* Work request
Return every line from the records below with the string "select".
┄┄┄┄┄┄┄┄┄┄
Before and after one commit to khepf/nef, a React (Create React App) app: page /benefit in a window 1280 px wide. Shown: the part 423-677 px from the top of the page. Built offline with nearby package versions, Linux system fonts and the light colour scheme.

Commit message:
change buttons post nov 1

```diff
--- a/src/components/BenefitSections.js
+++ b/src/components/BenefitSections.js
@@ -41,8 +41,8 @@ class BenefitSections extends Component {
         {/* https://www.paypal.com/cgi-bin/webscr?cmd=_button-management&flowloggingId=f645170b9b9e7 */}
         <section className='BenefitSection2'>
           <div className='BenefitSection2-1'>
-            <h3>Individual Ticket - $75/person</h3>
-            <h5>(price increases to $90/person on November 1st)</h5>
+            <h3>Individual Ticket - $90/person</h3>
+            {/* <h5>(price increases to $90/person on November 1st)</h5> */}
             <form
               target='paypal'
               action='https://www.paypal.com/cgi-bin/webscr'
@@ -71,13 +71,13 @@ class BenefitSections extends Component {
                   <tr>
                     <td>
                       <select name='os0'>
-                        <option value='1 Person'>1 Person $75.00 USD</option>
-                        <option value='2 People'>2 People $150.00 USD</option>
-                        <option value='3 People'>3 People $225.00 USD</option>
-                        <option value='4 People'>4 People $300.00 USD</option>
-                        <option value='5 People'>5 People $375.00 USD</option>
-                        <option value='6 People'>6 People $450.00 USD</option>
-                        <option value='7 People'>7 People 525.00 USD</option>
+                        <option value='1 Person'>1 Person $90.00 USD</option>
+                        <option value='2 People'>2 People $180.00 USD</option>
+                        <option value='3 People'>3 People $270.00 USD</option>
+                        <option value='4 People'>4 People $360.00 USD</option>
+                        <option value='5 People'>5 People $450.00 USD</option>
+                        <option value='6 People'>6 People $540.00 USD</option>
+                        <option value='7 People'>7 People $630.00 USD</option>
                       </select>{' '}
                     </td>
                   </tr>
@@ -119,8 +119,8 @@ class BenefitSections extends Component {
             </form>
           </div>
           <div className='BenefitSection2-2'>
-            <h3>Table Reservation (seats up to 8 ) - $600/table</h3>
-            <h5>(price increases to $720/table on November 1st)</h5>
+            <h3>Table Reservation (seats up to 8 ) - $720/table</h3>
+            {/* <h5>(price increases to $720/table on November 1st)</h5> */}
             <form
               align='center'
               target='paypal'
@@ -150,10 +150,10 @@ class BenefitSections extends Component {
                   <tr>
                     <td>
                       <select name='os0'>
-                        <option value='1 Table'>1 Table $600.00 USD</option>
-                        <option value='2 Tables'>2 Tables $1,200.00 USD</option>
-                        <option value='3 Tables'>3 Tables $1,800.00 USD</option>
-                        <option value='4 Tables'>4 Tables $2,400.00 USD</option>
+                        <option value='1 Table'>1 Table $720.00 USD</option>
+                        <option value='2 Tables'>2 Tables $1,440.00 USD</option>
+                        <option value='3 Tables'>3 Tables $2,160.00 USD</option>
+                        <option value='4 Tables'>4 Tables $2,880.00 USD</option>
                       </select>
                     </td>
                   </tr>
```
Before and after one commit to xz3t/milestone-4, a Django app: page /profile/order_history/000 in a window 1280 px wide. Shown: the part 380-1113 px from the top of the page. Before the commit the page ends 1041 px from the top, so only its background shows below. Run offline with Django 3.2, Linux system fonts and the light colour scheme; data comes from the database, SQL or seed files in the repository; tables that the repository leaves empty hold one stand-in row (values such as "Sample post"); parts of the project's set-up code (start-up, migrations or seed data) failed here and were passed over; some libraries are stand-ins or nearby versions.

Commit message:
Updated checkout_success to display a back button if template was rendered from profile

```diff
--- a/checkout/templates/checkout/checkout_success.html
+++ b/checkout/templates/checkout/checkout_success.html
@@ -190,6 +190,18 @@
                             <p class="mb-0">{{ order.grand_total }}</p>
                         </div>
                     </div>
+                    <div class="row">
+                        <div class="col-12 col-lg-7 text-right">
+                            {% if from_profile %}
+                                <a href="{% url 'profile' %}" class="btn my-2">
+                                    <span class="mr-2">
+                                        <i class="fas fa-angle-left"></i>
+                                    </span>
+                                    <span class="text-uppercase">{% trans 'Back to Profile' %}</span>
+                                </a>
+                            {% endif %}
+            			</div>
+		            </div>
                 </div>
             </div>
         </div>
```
┄┄┄┄┄┄┄┄┄┄
* Result of this exercise
                       <select name='os0'>
                       </select>{' '}
                       <select name='os0'>
                       </select>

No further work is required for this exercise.